What are the six basic steps of the estate planning process?

six basic steps of the estate planning

Share This Post:

Understanding the Estate Planning Process in New York City

Estate planning is critical to ensuring your assets are protected and distributed according to your wishes after your passing. In New York City, the estate planning process involves several essential steps that individuals and families should know. Additionally, understanding who decides if probate is needed is a key part of the process.

The Six Basic Steps of Estate Planning

Estate planning in New York City typically involves the following six steps:

1. Assessing Your Assets and Liabilities

The first step is to take stock of all your assets, including real estate, investments, bank accounts, and personal property. Simultaneously, it would be best if you also considered your debts and outstanding liabilities.

2. Setting Your Objectives

You can define your estate planning objectives once you have a clear financial situation. This may include specifying how you want your assets distributed, providing for loved ones, and minimizing estate taxes.

3. Creating a Will or Trust

Depending on your objectives and the complexity of your estate, you may need to create a will, a living trust, or both. These legal documents outline how your assets will be distributed and who will manage the process.

4. Designating Beneficiaries

You’ll need to specify beneficiaries for your assets, such as family members, friends, or charitable organizations. Clear beneficiary designations help avoid disputes and ensure your wishes are honored.

5. Appointing an Executor or Trustee

An executor (in the case of a will) or a trustee (in the case of a trust) is responsible for managing your estate after your passing. Choose someone you trust to carry out your wishes and fulfill their legal obligations.

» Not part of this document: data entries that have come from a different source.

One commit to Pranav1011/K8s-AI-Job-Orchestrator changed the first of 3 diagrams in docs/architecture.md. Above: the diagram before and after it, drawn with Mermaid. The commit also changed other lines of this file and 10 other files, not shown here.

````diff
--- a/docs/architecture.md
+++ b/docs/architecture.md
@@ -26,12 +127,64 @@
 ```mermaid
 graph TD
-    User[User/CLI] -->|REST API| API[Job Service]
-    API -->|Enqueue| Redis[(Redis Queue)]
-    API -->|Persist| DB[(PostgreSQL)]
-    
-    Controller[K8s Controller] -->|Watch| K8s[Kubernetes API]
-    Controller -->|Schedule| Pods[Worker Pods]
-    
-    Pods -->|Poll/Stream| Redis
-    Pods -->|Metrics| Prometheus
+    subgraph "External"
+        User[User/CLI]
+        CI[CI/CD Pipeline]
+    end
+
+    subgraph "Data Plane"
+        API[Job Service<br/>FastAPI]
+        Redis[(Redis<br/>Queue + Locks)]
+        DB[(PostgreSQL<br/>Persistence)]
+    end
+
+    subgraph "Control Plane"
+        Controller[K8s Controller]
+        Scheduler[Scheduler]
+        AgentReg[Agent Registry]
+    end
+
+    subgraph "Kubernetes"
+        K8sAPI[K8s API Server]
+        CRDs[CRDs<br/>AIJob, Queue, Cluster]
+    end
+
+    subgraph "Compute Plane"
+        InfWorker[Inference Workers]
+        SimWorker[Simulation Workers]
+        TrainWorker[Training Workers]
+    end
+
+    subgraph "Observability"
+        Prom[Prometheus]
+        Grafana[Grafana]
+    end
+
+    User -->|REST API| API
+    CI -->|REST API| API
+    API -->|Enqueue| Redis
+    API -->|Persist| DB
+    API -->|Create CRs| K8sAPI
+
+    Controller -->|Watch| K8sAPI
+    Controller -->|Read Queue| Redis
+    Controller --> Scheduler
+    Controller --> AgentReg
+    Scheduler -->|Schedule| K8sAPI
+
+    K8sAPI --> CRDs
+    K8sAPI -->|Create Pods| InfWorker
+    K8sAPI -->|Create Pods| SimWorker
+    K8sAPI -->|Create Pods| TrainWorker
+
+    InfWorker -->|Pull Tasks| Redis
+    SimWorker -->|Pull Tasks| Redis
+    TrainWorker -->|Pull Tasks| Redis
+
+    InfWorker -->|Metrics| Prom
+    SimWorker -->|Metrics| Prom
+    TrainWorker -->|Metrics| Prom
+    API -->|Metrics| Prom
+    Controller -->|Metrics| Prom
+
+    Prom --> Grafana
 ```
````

6. Reviewing and Updating Your Plan

Estate planning is not a one-time event. It’s essential to review and update your plan periodically, especially when significant life events occur, such as marriages, divorces, births, or financial changes.

Who Decides if Probate is Needed?

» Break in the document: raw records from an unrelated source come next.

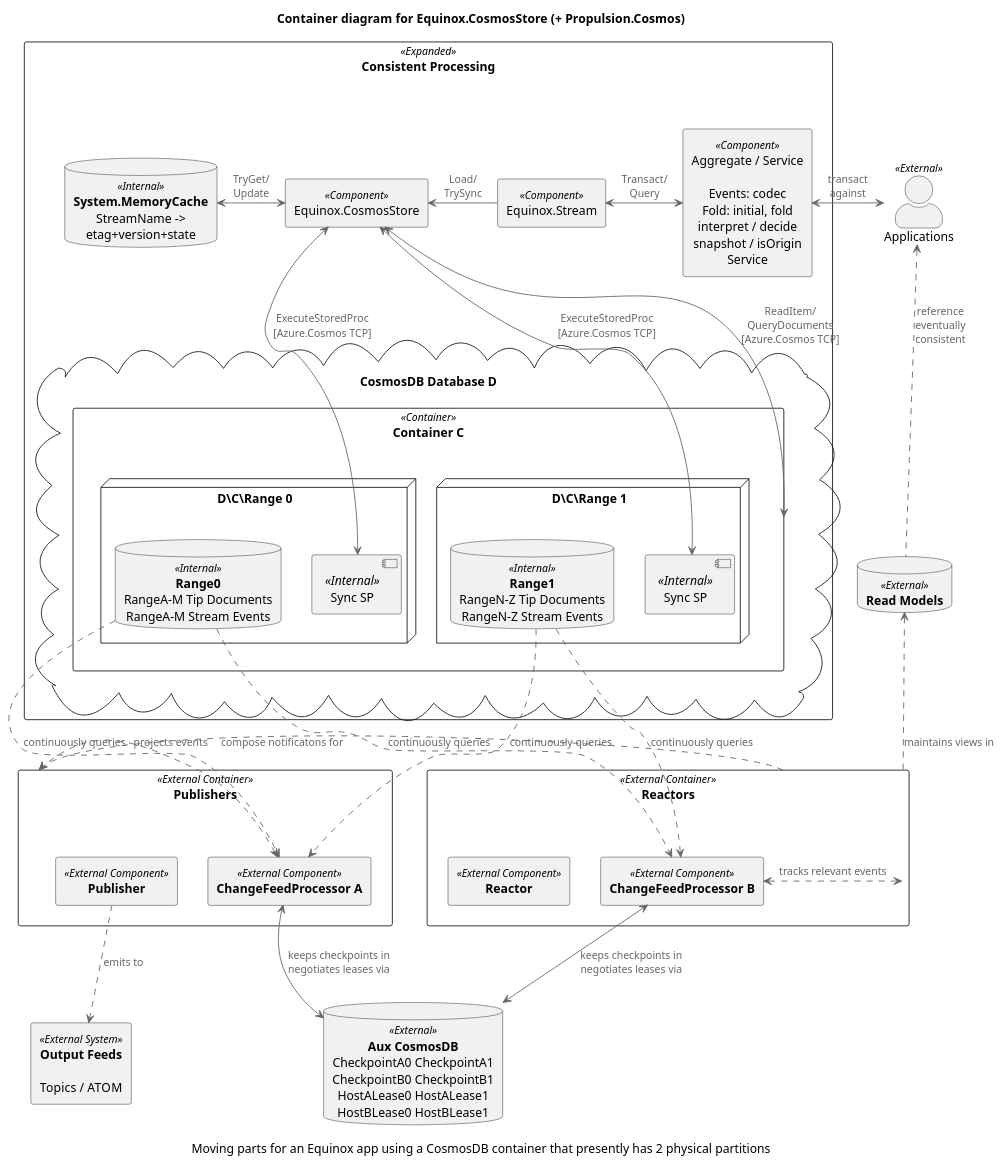
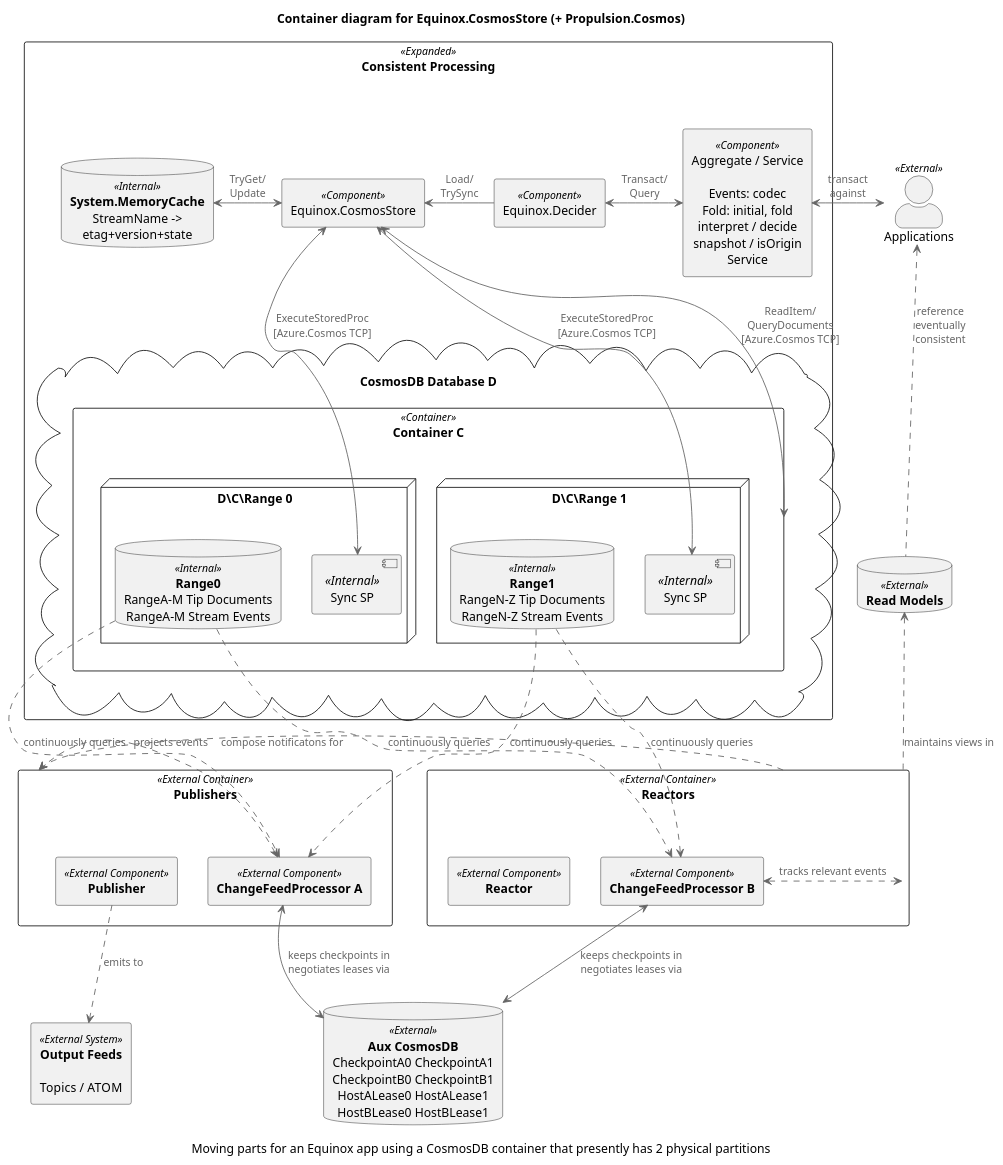
Before and after one commit to jet/equinox: the diagram in diagrams/CosmosContainer.puml, drawn with PlantUML. The commit also changed 28 other files, not shown here.

Commit message:
Stream -> Decider

```diff
--- a/diagrams/CosmosContainer.puml
+++ b/diagrams/CosmosContainer.puml
@@ -1,123 +1,123 @@
 @startuml
 !includeurl https://raw.githubusercontent.com/skleanthous/C4-PlantumlSkin/master/build/output/c4.puml
 
 title Container diagram for Equinox.CosmosStore (+ Propulsion.Cosmos)
 caption Moving parts for an Equinox app using a CosmosDB container that presently has 2 physical partitions
 
 actor "Applications" <<External>> as apps
 
 rectangle "Consistent Processing" <<Expanded>> {
     together {
         rectangle aggregate <<Component>> [
             Aggregate / Service
 
             Events: codec
             Fold: initial, fold
             interpret / decide
             snapshot / isOrigin
             Service
         ]
         rectangle stream <<Component>> [
-            Equinox.Stream
+            Equinox.Decider
         ]
     }
 
     database memorycache <<Internal>> [
         **System.MemoryCache**
         StreamName ->
         etag+version+state
     ]
 
     rectangle eqxcosmos <<Component>> [
         Equinox.CosmosStore
     ]
 
     cloud "CosmosDB Database D" as db {
         rectangle "Container C" as cosmos <<Container>> {
             node "D\C\Range 0" {
                 rectangle [Sync SP] as sync0 <<Internal>>
                 database range0 <<Internal>> [
                     **Range0**
                     RangeA-M Tip Documents
                     RangeA-M Stream Events
                 ]
             }
             node "D\C\Range 1" {
                 rectangle [Sync SP] as sync1 <<Internal>>
                 database range1 <<Internal>> [
                     **Range1**
                     RangeN-Z Tip Documents
                     RangeN-Z Stream Events
                 ]
             } 
         }
     }
 }
 
 rectangle "**Publishers**" as publishers <<External Container>> {
     rectangle cfp0 <<External Component>> [
         **ChangeFeedProcessor A**
     ]
     rectangle projector <<External Component>> [
         **Publisher**
     ]
 }
 
 rectangle "**Reactors**" as reactors <<External Container>> {
     rectangle cfp1 <<External Component>> [
         **ChangeFeedProcessor B**
     ]
     rectangle reactor <<External Component>> [
         **Reactor**
     ]
 }
 database caches <<External>> [
     **Read Models**
 ]
 
 rectangle outputs <<External System>> [
     **Output Feeds**
 
     Topics / ATOM
 ]
 
 database aux <<External>> [
     **Aux CosmosDB**
     CheckpointA0 CheckpointA1
     CheckpointB0 CheckpointB1
     HostALease0 HostALease1
     HostBLease0 HostBLease1
 ]
 
 apps      <->   aggregate   : transact\nagainst
 apps      <.    caches      : reference\neventually\nconsistent
 
 aggregate <-L-> stream      : Transact/\nQuery
 stream     -L-> eqxcosmos   : Load/\nTrySync
 
 eqxcosmos <-L-> memorycache : TryGet/\nUpdate
 eqxcosmos <->   sync0       : ExecuteStoredProc\n[Azure.Cosmos TCP]
 eqxcosmos <->   cosmos      : ReadItem/\nQueryDocuments\n[Azure.Cosmos TCP]
 eqxcosmos <->   sync1       : ExecuteStoredProc\n[Azure.Cosmos TCP]
 
 range0     ..>  cfp0        : continuously queries
 range1     ..>  cfp0        : continuously queries
 
 range0     ..>  cfp1        : continuously queries
 range1     ..>  cfp1        : continuously queries
 
 cfp0      <->   aux         : keeps checkpoints in\nnegotiates leases via
 cfp1      <->   aux         : keeps checkpoints in\nnegotiates leases via
 cfp0      <.>   publishers  : projects events
 cfp1      <.>   reactors    : tracks relevant events
 reactors    .>  caches      : maintains views in
 reactors    .>  publishers  : compose notificatons for
 projector   .>  outputs     : emits to
 
 eqxcosmos -[hidden]D-> sync0
 cfp0      -[hidden]D-> aux
 publishers-[hidden]D-> outputs
 reactors  -[hidden]U-> caches
 caches    -[hidden]U-> apps
 
 @enduml
```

Probate is the legal process of validating a will and administering the estate of a deceased person. In New York City, whether probate is required or not depends on various factors, including the type of assets, their value, and how they are held.

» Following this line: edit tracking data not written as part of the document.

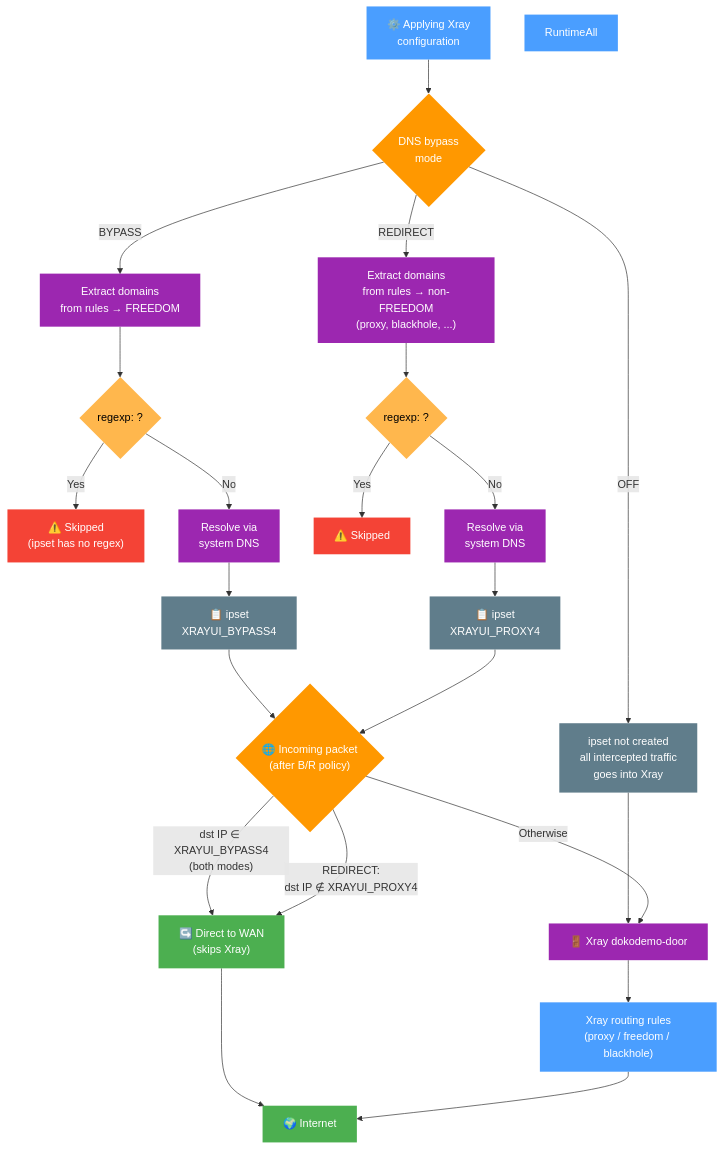
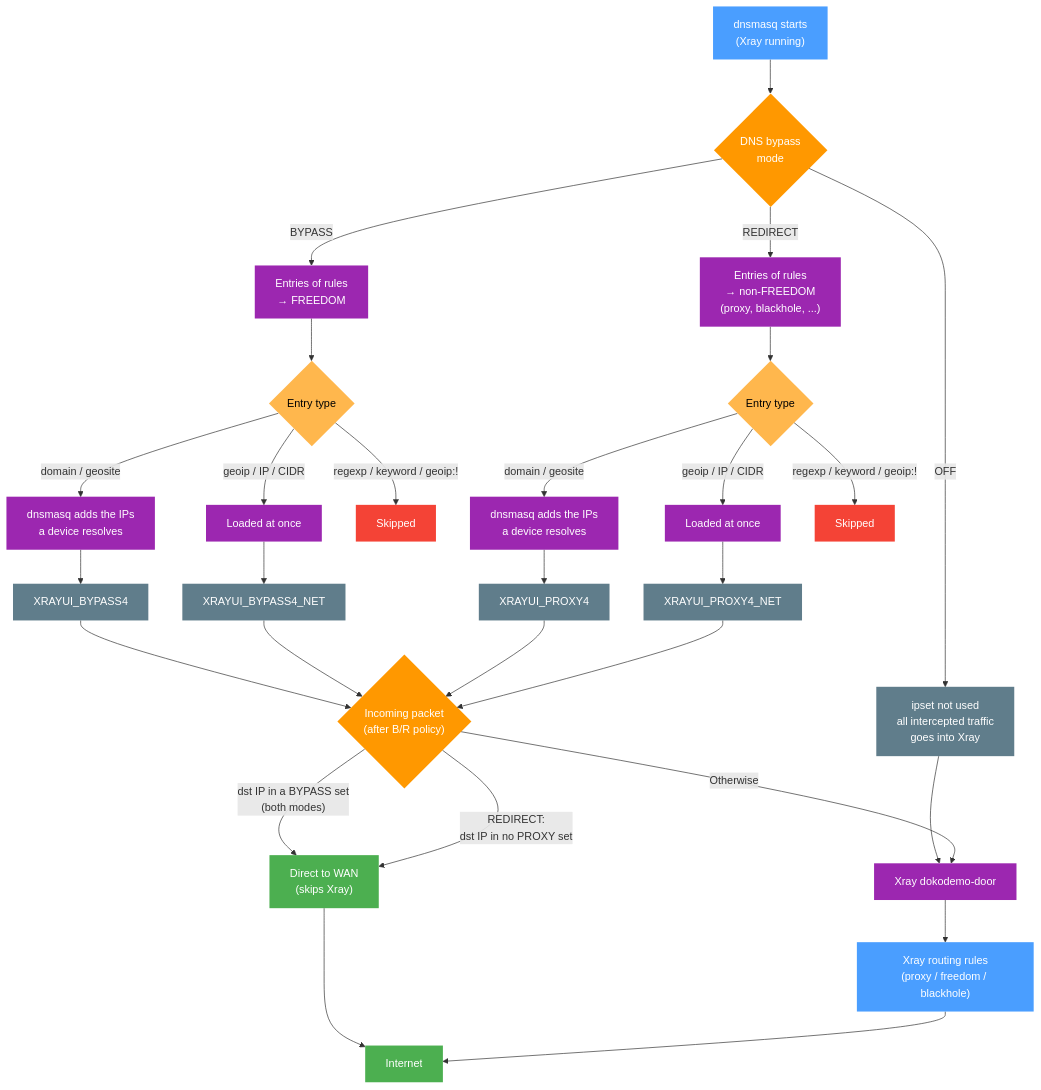
The diagram in docs/xrayui/en/general-options.md (DanielLavrushin/asuswrt-merlin-xrayui), drawn with Mermaid before and after one commit. The commit also changed other lines of this file and 103 other files, not shown here.

````diff
--- a/docs/xrayui/en/general-options.md
+++ b/docs/xrayui/en/general-options.md
@@ -95,52 +97,61 @@
 ```mermaid
 flowchart TD
-    Start["⚙️ Applying Xray<br/>configuration"] --> Mode{"DNS bypass<br/>mode"}
+    Start["dnsmasq starts<br/>(Xray running)"] --> Mode{"DNS bypass<br/>mode"}
 
-    Mode -->|"OFF"| NoIpset["ipset not created<br/>all intercepted traffic<br/>goes into Xray"]
-    Mode -->|"BYPASS"| ExtractFree["Extract domains<br/>from rules → FREEDOM"]
-    Mode -->|"REDIRECT"| ExtractProxy["Extract domains<br/>from rules → non-FREEDOM<br/>(proxy, blackhole, ...)"]
+    Mode -->|"OFF"| NoIpset["ipset not used<br/>all intercepted traffic<br/>goes into Xray"]
+    Mode -->|"BYPASS"| ExtractFree["Entries of rules<br/>→ FREEDOM"]
+    Mode -->|"REDIRECT"| ExtractProxy["Entries of rules<br/>→ non-FREEDOM<br/>(proxy, blackhole, ...)"]
 
-    ExtractFree --> SkipRegex1{"regexp: ?"}
-    ExtractProxy --> SkipRegex2{"regexp: ?"}
+    ExtractFree --> Kind1{"Entry type"}
+    ExtractProxy --> Kind2{"Entry type"}
 
-    SkipRegex1 -->|"Yes"| Ignored1["⚠️ Skipped<br/>(ipset has no regex)"]
-    SkipRegex1 -->|"No"| Resolve1["Resolve via<br/>system DNS"]
+    Kind1 -->|"domain / geosite"| Learn1["dnsmasq adds the IPs<br/>a device resolves"]
+    Kind1 -->|"geoip / IP / CIDR"| Static1["Loaded at once"]
+    Kind1 -->|"regexp / keyword / geoip:!"| Ignored1["Skipped"]
 
-    SkipRegex2 -->|"Yes"| Ignored2["⚠️ Skipped"]
-    SkipRegex2 -->|"No"| Resolve2["Resolve via<br/>system DNS"]
+    Kind2 -->|"domain / geosite"| Learn2["dnsmasq adds the IPs<br/>a device resolves"]
+    Kind2 -->|"geoip / IP / CIDR"| Static2["Loaded at once"]
+    Kind2 -->|"regexp / keyword / geoip:!"| Ignored2["Skipped"]
 
-    Resolve1 --> Ipset1["📋 ipset<br/>XRAYUI_BYPASS4"]
-    Resolve2 --> Ipset2["📋 ipset<br/>XRAYUI_PROXY4"]
+    Learn1 --> Ipset1["XRAYUI_BYPASS4"]
+    Static1 --> Net1["XRAYUI_BYPASS4_NET"]
+    Learn2 --> Ipset2["XRAYUI_PROXY4"]
+    Static2 --> Net2["XRAYUI_PROXY4_NET"]
 
-    Ipset1 --> Runtime{"🌐 Incoming packet<br/>(after B/R policy)"}
+    Ipset1 --> Runtime{"Incoming packet<br/>(after B/R policy)"}
+    Net1 --> Runtime
     Ipset2 --> Runtime
-    NoIpset --> Doko["🚪 Xray dokodemo-door"]
+    Net2 --> Runtime
+    NoIpset --> Doko["Xray dokodemo-door"]
 
-    Runtime -->|"dst IP ∈ XRAYUI_BYPASS4<br/>(both modes)"| Direct["↪️ Direct to WAN<br/>(skips Xray)"]
-    Runtime -->|"REDIRECT:<br/>dst IP ∉ XRAYUI_PROXY4"| Direct
+    Runtime -->|"dst IP in a BYPASS set<br/>(both modes)"| Direct["Direct to WAN<br/>(skips Xray)"]
+    Runtime -->|"REDIRECT:<br/>dst IP in no PROXY set"| Direct
     Runtime -->|"Otherwise"| Doko
 
     Doko --> XRules["Xray routing rules<br/>(proxy / freedom / blackhole)"]
-    Direct --> Internet["🌍 Internet"]
+    Direct --> Internet["Internet"]
     XRules --> Internet
 
     style Start fill:#4a9eff,color:#fff,stroke:none
     style Mode fill:#ff9800,color:#fff,stroke:none
-    style SkipRegex1 fill:#ffb74d,color:#000,stroke:none
-    style SkipRegex2 fill:#ffb74d,color:#000,stroke:none
+    style Kind1 fill:#ffb74d,color:#000,stroke:none
+    style Kind2 fill:#ffb74d,color:#000,stroke:none
     style Runtime fill:#ff9800,color:#fff,stroke:none
     style ExtractFree fill:#9c27b0,color:#fff,stroke:none
     style ExtractProxy fill:#9c27b0,color:#fff,stroke:none
-    style Resolve1 fill:#9c27b0,color:#fff,stroke:none
-    style Resolve2 fill:#9c27b0,color:#fff,stroke:none
+    style Learn1 fill:#9c27b0,color:#fff,stroke:none
+    style Learn2 fill:#9c27b0,color:#fff,stroke:none
+    style Static1 fill:#9c27b0,color:#fff,stroke:none
+    style Static2 fill:#9c27b0,color:#fff,stroke:none
     style Ipset1 fill:#607d8b,color:#fff,stroke:none
     style Ipset2 fill:#607d8b,color:#fff,stroke:none
+    style Net1 fill:#607d8b,color:#fff,stroke:none
+    style Net2 fill:#607d8b,color:#fff,stroke:none
     style NoIpset fill:#607d8b,color:#fff,stroke:none
     style Doko fill:#9c27b0,color:#fff,stroke:none
     style XRules fill:#4a9eff,color:#fff,stroke:none
     style Direct fill:#4caf50,color:#fff,stroke:none
     style Internet fill:#4caf50,color:#fff,stroke:none
-    style RuntimeAll fill:#4a9eff,color:#fff,stroke:none
     style Ignored1 fill:#f44336,color:#fff,stroke:none
     style Ignored2 fill:#f44336,color:#fff,stroke:none
 ```
````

Assets held in a trust typically do not go through probate, as they are managed according to the trust’s terms. However, assets held solely in the deceased person’s name without a beneficiary designation may require probate.

The decision on whether probate is needed is typically made by the executor named in the will or the person applying to be the administrator if there is no will (intestate). The Surrogate’s Court oversees the probate process and ensures that it is conducted correctly.


Estate planning in New York City involves a structured process to protect your assets and ensure your wishes are honored. Understanding the steps and who decides if probate is needed is essential for a successful estate plan. Consult with experts at Morgan Legal Group to navigate these complexities effectively and secure your family’s future.

DISCLAIMER: The information provided in this blog is for informational purposes only and should not be considered legal advice. The content of this blog may not reflect the most current legal developments. No attorney-client relationship is formed by reading this blog or contacting Morgan Legal Group.

Got a Problem? Consult With Us

For Assistance, Please Give us a call or schedule a virtual appointment.